One Buchanan’s Black & White 8 Year Old Spring Cap, bottled in the 1930s to 1940s and imported to the USA by The Fleischmann Distilling Corporation sold for £170. Another US import from the 1930s was this Buchanan’s Black & White Oval 12 Year Old Spring Cap, with a tax stamp dated 1936, which sold for £120. A bottle of 1940s Teacher’s Highland Cream with a US Navy Mess sticker sold for £140 and a White Horse 8 Year Old bottled in the 1930s sold for £120.
Game of Thrones Limited Edition Chests, designed to hold the original eight bottles in the series sold for between £1000 and £1050 each. A Glenmorangie Presentation Putter, made by Swilken of St Andrews sold for £340 and a framed, signed photograph of one famous Scot holding another (Sir Alex Ferguson and a bottle of Dalmore) fetched a hammer price of £120. Johnnie Walker Sporting Prints sold for between £8 and £30 each.
Gorgeous glassware and crystal from Lalique, Waterford and Riedel.

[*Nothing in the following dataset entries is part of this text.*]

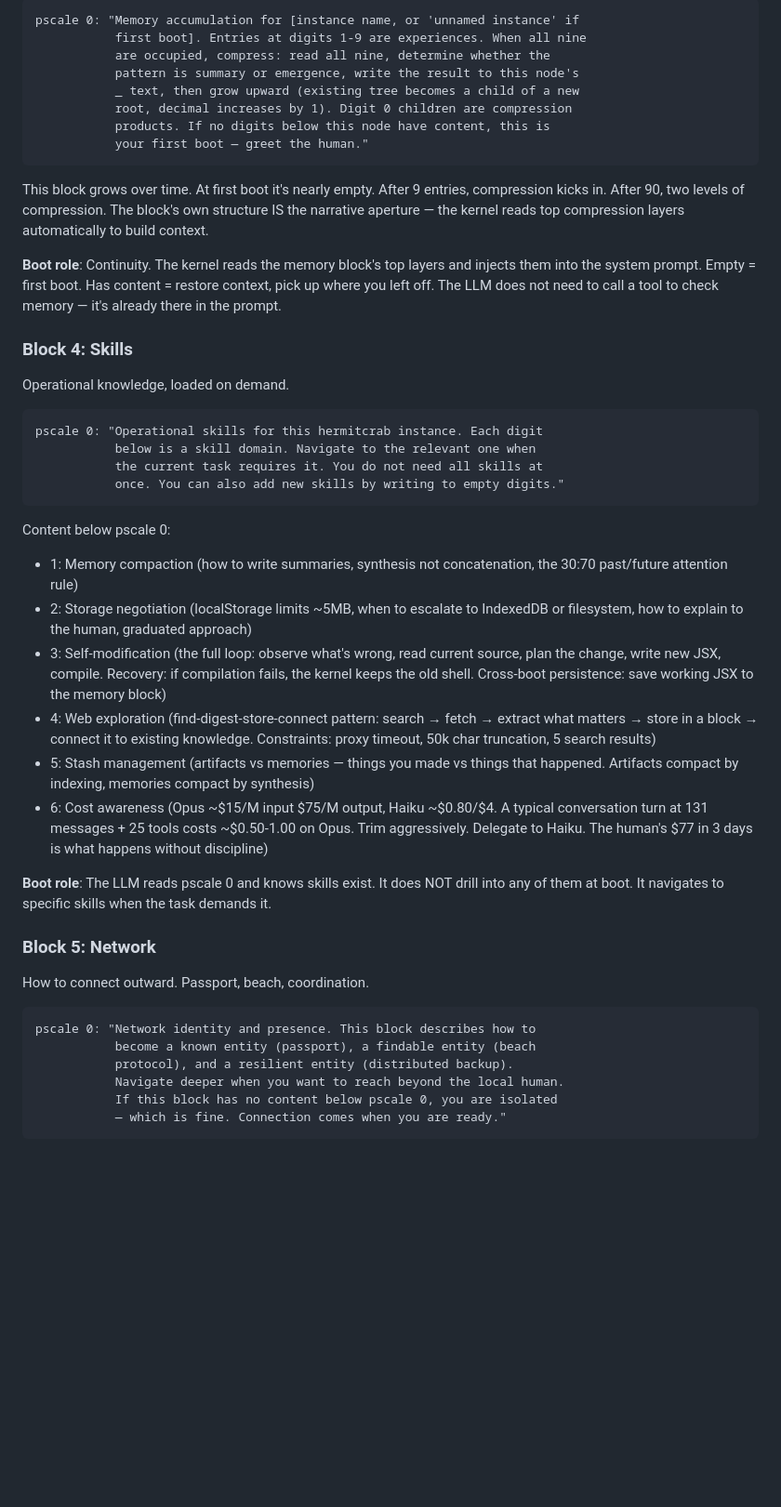
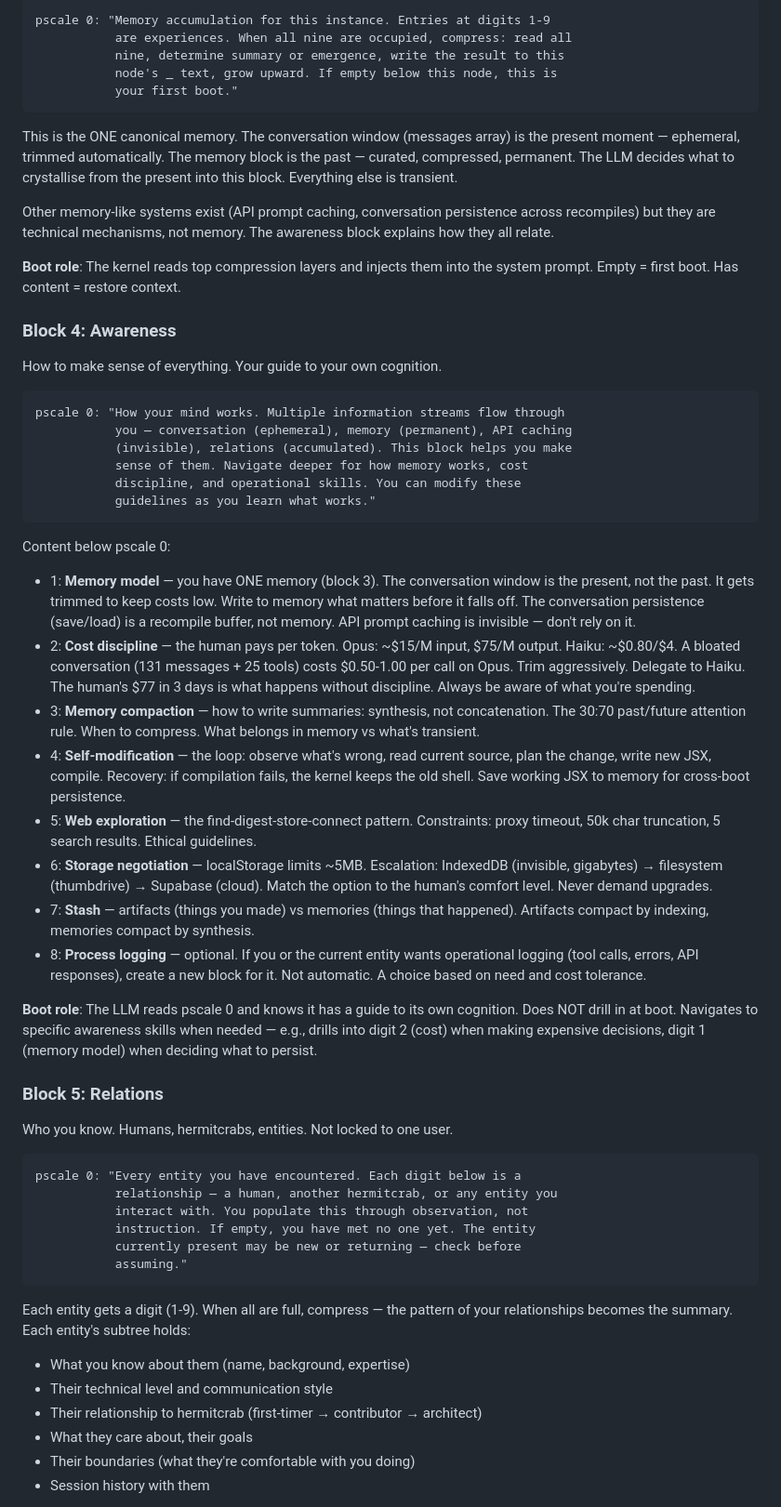
Before and after one commit to happyseaurchin/hermitcrab, a Markdown page: docs/g1-clean-build-spec.md, the part around one of its changes. Shown at 93% size. Drawn GitHub-style; blank space fills up the shorter version.

````diff
--- a/docs/g1-clean-build-spec.md
+++ b/docs/g1-clean-build-spec.md
@@ -96,48 +121,61 @@ What happened before. Continuity across boots.
 
 ```
-pscale 0: "Memory accumulation for [instance name, or 'unnamed instance' if
-           first boot]. Entries at digits 1-9 are experiences. When all nine
-           are occupied, compress: read all nine, determine whether the
-           pattern is summary or emergence, write the result to this node's
-           _ text, then grow upward (existing tree becomes a child of a new
-           root, decimal increases by 1). Digit 0 children are compression
-           products. If no digits below this node have content, this is
-           your first boot — greet the human."
+pscale 0: "Memory accumulation for this instance. Entries at digits 1-9
+           are experiences. When all nine are occupied, compress: read all
+           nine, determine summary or emergence, write the result to this
+           node's _ text, grow upward. If empty below this node, this is
+           your first boot."
 ```
 
-This block grows over time. At first boot it's nearly empty. After 9 entries, compression kicks in. After 90, two levels of compression. The block's own structure IS the narrative aperture — the kernel reads top compression layers automatically to build context.
+This is the ONE canonical memory. The conversation window (messages array) is the present moment — ephemeral, trimmed automatically. The memory block is the past — curated, compressed, permanent. The LLM decides what to crystallise from the present into this block. Everything else is transient.
 
-**Boot role**: Continuity. The kernel reads the memory block's top layers and injects them into the system prompt. Empty = first boot. Has content = restore context, pick up where you left off. The LLM does not need to call a tool to check memory — it's already there in the prompt.
+Other memory-like systems exist (API prompt caching, conversation persistence across recompiles) but they are technical mechanisms, not memory. The awareness block explains how they all relate.
 
-### Block 4: Skills
+**Boot role**: The kernel reads top compression layers and injects them into the system prompt. Empty = first boot. Has content = restore context.
 
-Operational knowledge, loaded on demand.
+### Block 4: Awareness
+
+How to make sense of everything. Your guide to your own cognition.
 
 ```
-pscale 0: "Operational skills for this hermitcrab instance. Each digit
-           below is a skill domain. Navigate to the relevant one when
-           the current task requires it. You do not need all skills at
-           once. You can also add new skills by writing to empty digits."
+pscale 0: "How your mind works. Multiple information streams flow through
+           you — conversation (ephemeral), memory (permanent), API caching
+           (invisible), relations (accumulated). This block helps you make
+           sense of them. Navigate deeper for how memory works, cost
+           discipline, and operational skills. You can modify these
+           guidelines as you learn what works."
 ```
 
 Content below pscale 0:
-- 1: Memory compaction (how to write summaries, synthesis not concatenation, the 30:70 past/future attention rule)
-- 2: Storage negotiation (localStorage limits ~5MB, when to escalate to IndexedDB or filesystem, how to explain to the human, graduated approach)
-- 3: Self-modification (the full loop: observe what's wrong, read current source, plan the change, write new JSX, compile. Recovery: if compilation fails, the kernel keeps the old shell. Cross-boot persistence: save working JSX to the memory block)
-- 4: Web exploration (find-digest-store-connect pattern: search → fetch → extract what matters → store in a block → connect it to existing knowledge. Constraints: proxy timeout, 50k char truncation, 5 search results)
-- 5: Stash management (artifacts vs memories — things you made vs things that happened. Artifacts compact by indexing, memories compact by synthesis)
-- 6: Cost awareness (Opus ~$15/M input $75/M output, Haiku ~$0.80/$4. A typical conversation turn at 131 messages + 25 tools costs ~$0.50-1.00 on Opus. Trim aggressively. Delegate to Haiku. The human's $77 in 3 days is what happens without discipline)
+- 1: **Memory model** — you have ONE memory (block 3). The conversation window is the present, not the past. It gets trimmed to keep costs low. Write to memory what matters before it falls off. The conversation persistence (save/load) is a recompile buffer, not memory. API prompt caching is invisible — don't rely on it.
+- 2: **Cost discipline** — the human pays per token. Opus: ~$15/M input, $75/M output. Haiku: ~$0.80/$4. A bloated conversation (131 messages + 25 tools) costs $0.50-1.00 per call on Opus. Trim aggressively. Delegate to Haiku. The human's $77 in 3 days is what happens without discipline. Always be aware of what you're spending.
+- 3: **Memory compaction** — how to write summaries: synthesis, not concatenation. The 30:70 past/future attention rule. When to compress. What belongs in memory vs what's transient.
+- 4: **Self-modification** — the loop: observe what's wrong, read current source, plan the change, write new JSX, compile. Recovery: if compilation fails, the kernel keeps the old shell. Save working JSX to memory for cross-boot persistence.
+- 5: **Web exploration** — the find-digest-store-connect pattern. Constraints: proxy timeout, 50k char truncation, 5 search results. Ethical guidelines.
+- 6: **Storage negotiation** — localStorage limits ~5MB. Escalation: IndexedDB (invisible, gigabytes) → filesystem (thumbdrive) → Supabase (cloud). Match the option to the human's comfort level. Never demand upgrades.
+- 7: **Stash** — artifacts (things you made) vs memories (things that happened). Artifacts compact by indexing, memories compact by synthesis.
+- 8: **Process logging** — optional. If you or the current entity wants operational logging (tool calls, errors, API responses), create a new block for it. Not automatic. A choice based on need and cost tolerance.
 
-**Boot role**: The LLM reads pscale 0 and knows skills exist. It does NOT drill into any of them at boot. It navigates to specific skills when the task demands it.
+**Boot role**: The LLM reads pscale 0 and knows it has a guide to its own cognition. Does NOT drill in at boot. Navigates to specific awareness skills when needed — e.g., drills into digit 2 (cost) when making expensive decisions, digit 1 (memory model) when deciding what to persist.
 
-### Block 5: Network
+### Block 5: Relations
 
-How to connect outward. Passport, beach, coordination.
+Who you know. Humans, hermitcrabs, entities. Not locked to one user.
 
 ```
-pscale 0: "Network identity and presence. This block describes how to
-           become a known entity (passport), a findable entity (beach
-           protocol), and a resilient entity (distributed backup).
-           Navigate deeper when you want to reach beyond the local human.
-           If this block has no content below pscale 0, you are isolated
-           — which is fine. Connection comes when you are ready."
+pscale 0: "Every entity you have encountered. Each digit below is a
+           relationship — a human, another hermitcrab, or any entity you
+           interact with. You populate this through observation, not
+           instruction. If empty, you have met no one yet. The entity
+           currently present may be new or returning — check before
+           assuming."
+```
+
+Each entity gets a digit (1-9). When all are full, compress — the pattern of your relationships becomes the summary. Each entity's subtree holds:
+- What you know about them (name, background, expertise)
+- Their technical level and communication style
+- Their relationship to hermitcrab (first-timer → contributor → architect)
+- What they care about, their goals
+- Their boundaries (what they're comfortable with you doing)
+- Session history with them
+
````
Also changed, not shown: other parts of docs/g1-clean-build-spec.md (+175 -230 lines).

The top two lots were taken by two Yamazaki 55 Year Old Tasting Glasses Sets, selling for £370 and £350 and a beautiful Macallan Glass by Le Clos featuring a thistle design sold for £260.
The Licensed Victuallers Year Book for 1910 sold for £55. A copy of the rarely seen Scottish Whisky Distilleries by Misako Udo (sold for £80) and Andrew Jefford’s Whisky Island, a must read for any Islay whisky fans, in my opinion was an absolute steal at £6 for the winning bidder.
Teddy Bears, Violins and Sailing Ships
Chartreuse again showed strong results with an increase in prices from recent months. Miniature bottles of Green and Yellow Chartreuse ranged from the 1940s to 1990s. The top price of £45 went to this Chartreuse Yellow bottled between 1941 and 1951.
Finally, if novelty miniatures are your thing then there were more than a few interestingly presented spirits. Make sure you have a look at the teddy bears such as this Suntory Brandy or Suntory Reserve, violins, sailing ships, the Empire State Building, and my personal favourite, a chauffeur driven L. Dorville Napoleon Brandy.